You can actually use my dashboard it’s at quantifiedawesome.com, you can login with Facebook, Google or sign up yourself. But really because dashboards are so very personal, you have to make something work the way that you work. You know, sure go ahead and take ideas from this, but you can get the source code from it as well. so open this up in the MIT open source license, it uses Ruby on Rails. You can export data in CSV and XML and Json and all these other formats. But play around with the source code, and if you need any help what so ever getting your own dashboard up and running or you’re building your own system and you want to explore more get in touch with me. because it’s so much more fun when you have your own dashboard to pull together the kind of things you’re passionate about, you’re interested in then you can ask more questions.
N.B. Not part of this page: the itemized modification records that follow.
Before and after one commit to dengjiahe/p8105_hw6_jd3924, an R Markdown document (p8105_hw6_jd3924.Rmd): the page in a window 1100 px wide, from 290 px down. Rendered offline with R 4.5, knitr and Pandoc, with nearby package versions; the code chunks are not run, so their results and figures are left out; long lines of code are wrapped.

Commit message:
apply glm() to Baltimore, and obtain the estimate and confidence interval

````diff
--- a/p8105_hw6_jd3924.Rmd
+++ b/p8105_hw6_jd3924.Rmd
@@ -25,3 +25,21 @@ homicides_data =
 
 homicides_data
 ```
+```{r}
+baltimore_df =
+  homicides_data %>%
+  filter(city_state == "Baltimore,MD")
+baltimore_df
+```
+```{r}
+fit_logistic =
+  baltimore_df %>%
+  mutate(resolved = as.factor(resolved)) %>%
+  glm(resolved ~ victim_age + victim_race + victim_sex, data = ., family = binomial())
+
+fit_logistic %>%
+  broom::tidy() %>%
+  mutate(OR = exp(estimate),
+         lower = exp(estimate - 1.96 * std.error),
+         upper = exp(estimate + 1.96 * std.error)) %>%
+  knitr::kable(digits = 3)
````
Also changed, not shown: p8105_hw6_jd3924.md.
So quantifiedawesome.com and my blog is living an awesome life and happy to answer questions.

About the presenter[edit | edit source]

Sacha Chua gave this talk.